Tales from Space: Mutant Blobs Attack!!! User Review
Mutant Blobs Attack is, first and foremost, a classic platformer. Taking control of a rogue blob, the player will jump, fly, and bounce through a variety of different levels all while eating increasingly larger objects to progress. The physics are solid and the gameplay offers more than enough to keep things interesting. Some segments will have you propelling your blob in gravity-free spaces while others will have you utilizing the Vita’s gyroscope to play tilt-o-whirl style levels. These change-of-pace moments are welcome and none of it feels tacked on.

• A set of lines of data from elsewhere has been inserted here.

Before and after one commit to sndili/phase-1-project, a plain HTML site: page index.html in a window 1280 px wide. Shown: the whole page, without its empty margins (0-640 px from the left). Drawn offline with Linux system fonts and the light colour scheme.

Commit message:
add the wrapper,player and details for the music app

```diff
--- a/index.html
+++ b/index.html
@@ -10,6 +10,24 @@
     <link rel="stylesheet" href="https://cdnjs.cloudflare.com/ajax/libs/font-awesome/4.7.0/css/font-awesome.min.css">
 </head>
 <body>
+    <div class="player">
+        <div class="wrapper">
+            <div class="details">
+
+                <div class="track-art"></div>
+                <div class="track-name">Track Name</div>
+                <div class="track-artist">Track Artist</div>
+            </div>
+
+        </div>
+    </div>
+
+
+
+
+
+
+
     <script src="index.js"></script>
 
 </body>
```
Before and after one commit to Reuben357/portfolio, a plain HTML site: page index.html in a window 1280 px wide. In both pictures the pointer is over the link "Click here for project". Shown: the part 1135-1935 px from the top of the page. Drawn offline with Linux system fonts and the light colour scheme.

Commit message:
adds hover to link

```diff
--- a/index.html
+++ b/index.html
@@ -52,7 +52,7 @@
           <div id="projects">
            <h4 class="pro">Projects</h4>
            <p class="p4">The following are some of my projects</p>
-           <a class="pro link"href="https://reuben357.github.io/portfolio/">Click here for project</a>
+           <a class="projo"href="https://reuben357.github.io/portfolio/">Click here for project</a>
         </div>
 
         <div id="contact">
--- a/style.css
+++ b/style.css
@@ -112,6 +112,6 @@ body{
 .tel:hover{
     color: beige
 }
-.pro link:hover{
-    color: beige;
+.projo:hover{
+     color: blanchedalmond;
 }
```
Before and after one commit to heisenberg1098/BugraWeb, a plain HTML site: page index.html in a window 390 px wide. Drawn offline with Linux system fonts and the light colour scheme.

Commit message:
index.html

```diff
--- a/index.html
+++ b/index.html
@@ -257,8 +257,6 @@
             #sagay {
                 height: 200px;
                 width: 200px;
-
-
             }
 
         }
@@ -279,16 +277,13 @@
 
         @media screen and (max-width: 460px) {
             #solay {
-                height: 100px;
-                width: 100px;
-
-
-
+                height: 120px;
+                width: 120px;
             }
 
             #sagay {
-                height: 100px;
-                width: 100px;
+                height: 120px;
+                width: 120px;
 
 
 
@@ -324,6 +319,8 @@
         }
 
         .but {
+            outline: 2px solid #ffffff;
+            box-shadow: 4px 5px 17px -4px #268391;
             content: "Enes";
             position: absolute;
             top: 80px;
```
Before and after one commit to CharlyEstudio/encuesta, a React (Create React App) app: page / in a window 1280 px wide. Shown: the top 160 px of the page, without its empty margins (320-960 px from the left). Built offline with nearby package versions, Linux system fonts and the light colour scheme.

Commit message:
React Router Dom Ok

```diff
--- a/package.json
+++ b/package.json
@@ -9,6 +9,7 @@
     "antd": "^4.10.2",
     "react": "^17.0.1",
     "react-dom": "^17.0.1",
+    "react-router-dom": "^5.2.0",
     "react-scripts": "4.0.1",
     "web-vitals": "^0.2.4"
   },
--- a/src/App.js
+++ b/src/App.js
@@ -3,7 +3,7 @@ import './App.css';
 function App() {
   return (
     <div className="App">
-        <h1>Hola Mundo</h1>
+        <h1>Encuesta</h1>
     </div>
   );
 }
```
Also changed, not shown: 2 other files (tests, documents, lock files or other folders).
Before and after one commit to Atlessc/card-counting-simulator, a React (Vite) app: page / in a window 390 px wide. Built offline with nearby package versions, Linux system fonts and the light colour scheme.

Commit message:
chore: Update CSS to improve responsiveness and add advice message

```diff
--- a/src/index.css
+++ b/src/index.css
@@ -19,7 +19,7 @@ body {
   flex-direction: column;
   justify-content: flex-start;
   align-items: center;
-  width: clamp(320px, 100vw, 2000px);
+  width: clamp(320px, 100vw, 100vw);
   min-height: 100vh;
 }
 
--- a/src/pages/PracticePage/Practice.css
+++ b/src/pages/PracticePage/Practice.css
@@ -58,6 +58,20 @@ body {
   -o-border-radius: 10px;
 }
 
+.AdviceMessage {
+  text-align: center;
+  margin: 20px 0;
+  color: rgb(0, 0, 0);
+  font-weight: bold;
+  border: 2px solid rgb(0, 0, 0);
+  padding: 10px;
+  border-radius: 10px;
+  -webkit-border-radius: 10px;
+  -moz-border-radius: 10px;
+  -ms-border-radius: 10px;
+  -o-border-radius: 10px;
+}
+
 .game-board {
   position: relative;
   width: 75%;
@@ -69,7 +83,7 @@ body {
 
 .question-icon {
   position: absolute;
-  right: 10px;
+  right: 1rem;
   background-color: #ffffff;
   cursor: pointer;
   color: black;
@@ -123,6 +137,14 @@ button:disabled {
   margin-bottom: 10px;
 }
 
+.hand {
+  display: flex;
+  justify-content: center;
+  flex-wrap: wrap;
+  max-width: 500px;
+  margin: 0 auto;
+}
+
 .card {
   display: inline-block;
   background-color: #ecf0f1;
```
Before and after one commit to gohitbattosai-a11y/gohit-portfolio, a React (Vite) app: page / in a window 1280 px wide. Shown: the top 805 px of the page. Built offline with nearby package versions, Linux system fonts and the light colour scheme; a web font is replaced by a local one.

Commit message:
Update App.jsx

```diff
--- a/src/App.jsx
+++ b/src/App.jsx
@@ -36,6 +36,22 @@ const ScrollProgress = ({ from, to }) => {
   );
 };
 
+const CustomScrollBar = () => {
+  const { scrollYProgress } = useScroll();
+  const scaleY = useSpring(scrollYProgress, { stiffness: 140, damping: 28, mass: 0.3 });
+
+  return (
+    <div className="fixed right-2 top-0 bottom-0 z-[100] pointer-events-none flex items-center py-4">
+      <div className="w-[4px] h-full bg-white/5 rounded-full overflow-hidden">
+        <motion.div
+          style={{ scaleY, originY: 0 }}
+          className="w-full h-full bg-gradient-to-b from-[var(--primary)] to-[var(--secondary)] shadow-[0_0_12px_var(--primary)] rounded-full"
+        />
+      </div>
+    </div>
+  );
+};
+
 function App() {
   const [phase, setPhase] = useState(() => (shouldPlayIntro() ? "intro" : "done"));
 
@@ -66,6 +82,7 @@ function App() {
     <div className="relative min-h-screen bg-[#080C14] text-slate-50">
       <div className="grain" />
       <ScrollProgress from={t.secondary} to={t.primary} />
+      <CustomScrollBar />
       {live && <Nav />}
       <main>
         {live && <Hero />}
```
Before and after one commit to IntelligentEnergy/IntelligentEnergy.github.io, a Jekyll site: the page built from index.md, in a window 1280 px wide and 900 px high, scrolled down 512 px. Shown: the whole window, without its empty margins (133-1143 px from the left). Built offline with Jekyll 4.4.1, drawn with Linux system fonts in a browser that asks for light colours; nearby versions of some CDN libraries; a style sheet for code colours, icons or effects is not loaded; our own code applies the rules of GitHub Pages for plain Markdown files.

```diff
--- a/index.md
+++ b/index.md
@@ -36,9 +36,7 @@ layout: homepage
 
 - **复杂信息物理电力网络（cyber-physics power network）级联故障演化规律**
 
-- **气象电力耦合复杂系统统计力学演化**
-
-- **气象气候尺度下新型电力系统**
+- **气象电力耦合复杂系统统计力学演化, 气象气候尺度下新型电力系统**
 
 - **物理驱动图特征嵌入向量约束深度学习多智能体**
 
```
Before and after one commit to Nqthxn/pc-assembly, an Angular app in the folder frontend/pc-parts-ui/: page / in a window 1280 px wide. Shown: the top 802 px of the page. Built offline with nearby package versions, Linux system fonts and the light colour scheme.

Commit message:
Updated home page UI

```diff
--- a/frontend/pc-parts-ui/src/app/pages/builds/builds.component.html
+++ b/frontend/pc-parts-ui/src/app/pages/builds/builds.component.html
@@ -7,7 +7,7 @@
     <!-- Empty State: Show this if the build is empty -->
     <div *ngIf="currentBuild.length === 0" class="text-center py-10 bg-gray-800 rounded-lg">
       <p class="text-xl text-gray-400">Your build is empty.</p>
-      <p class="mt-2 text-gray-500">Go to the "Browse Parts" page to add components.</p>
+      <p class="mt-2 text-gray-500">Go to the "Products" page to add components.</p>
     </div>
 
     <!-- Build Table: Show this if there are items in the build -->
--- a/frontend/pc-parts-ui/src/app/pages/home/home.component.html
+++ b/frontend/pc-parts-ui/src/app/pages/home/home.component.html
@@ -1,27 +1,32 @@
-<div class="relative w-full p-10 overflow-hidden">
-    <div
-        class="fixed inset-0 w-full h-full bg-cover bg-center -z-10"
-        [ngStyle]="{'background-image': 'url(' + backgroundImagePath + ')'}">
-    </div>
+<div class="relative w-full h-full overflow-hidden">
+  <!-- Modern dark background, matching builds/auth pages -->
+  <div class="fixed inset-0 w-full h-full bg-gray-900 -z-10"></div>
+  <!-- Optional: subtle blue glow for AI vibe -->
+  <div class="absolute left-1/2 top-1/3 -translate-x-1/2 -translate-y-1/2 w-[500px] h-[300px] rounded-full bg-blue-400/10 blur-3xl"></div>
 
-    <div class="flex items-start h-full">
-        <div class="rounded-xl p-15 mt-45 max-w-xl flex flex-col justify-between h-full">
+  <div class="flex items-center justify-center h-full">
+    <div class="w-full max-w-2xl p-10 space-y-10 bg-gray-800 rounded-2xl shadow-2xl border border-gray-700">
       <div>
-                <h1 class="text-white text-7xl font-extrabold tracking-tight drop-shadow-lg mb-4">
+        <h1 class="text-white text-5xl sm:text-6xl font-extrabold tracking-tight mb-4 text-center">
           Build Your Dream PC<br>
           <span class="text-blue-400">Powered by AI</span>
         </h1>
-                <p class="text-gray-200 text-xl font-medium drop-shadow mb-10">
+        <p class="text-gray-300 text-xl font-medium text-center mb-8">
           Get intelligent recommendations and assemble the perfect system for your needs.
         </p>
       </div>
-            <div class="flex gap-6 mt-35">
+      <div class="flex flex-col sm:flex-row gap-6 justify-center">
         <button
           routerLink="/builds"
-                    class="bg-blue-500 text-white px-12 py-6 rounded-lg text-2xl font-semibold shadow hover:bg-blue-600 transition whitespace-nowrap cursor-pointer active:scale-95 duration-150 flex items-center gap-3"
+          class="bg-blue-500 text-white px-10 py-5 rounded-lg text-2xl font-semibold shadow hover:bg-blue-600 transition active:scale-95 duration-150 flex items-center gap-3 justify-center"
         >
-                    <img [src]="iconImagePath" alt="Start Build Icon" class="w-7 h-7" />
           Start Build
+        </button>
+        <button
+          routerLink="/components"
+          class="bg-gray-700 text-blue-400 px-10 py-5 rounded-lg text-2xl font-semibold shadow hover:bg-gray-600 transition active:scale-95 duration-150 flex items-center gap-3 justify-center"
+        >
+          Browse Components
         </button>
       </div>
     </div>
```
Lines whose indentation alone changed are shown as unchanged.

The most notable aspect of Mutant Blobs Attack is how well the game uses the Vita’s unique features. As stated above, the gyroscope is fully implemented for certain levels and the front touchscreen is implemented very well, creating even more diversity to the game’s puzzles. The only feature that is not utilized is the rear touchpad, but the practicality of such a feature has yet to be seen. The touch-screen controls, while very accessible for the most part, can be the cause of serious frustration at certain points in the game. I found that during certain sequences, screen taps were somewhat unresponsive or unreliable. This was especially the case when several “touchable” areas were located close together. This issue did not prevent me from reaching 100 percent in the game, but it can be a hindrance for those hungry for the fastest time.
While the Vita’s controls are implemented extremely well, the visual style and sound design are what truly take the game to the next level. If you’ve ever seen Dexter’s Laboratory, the character and environmental design will look very familiar. The music fits the cartoon feel perfectly and captures the game’s humor and whimsical style. The “voices” of the newscasters are an especially memorable aspect of the game and I can almost guarantee you will smile the first time you hear it.
The level design also fits well with the Vita’s control scheme and offers simple yet challenging platforming mixed with light puzzle elements. By consuming items you will continue to grow larger, which is necessary to advance in each level. There are also hidden areas that, for those leaderboard lurkers, provide a bit of extra challenge and incentive to replay levels for high scores. Still, once I achieved a gold medal in every level (it is not difficult to do this), I didn’t find anything particularly compelling about jumping back in. I don’t say this too often, but I found the game’s difficulty lacking (it is actually my first 100% trophy, though no platinum is available).
I’ll admit, I was not an early supporter of Mutant Blobs Attack. In fact, cheap download-only games are not the reason I bought a Vita. Despite my initial stubbornness, Mutant Blobs Attack not only won me over on its own merit, it also opened my eyes to what the Vita can do. If smaller developers like Drinkbox can continue to fill in the gaps between major Vita releases with games like Mutant Blobs Attack, I’ll continue to be a happy Vita owner. Now for those major releases…
This user review does not reflect the views of the PSX Extreme Staff.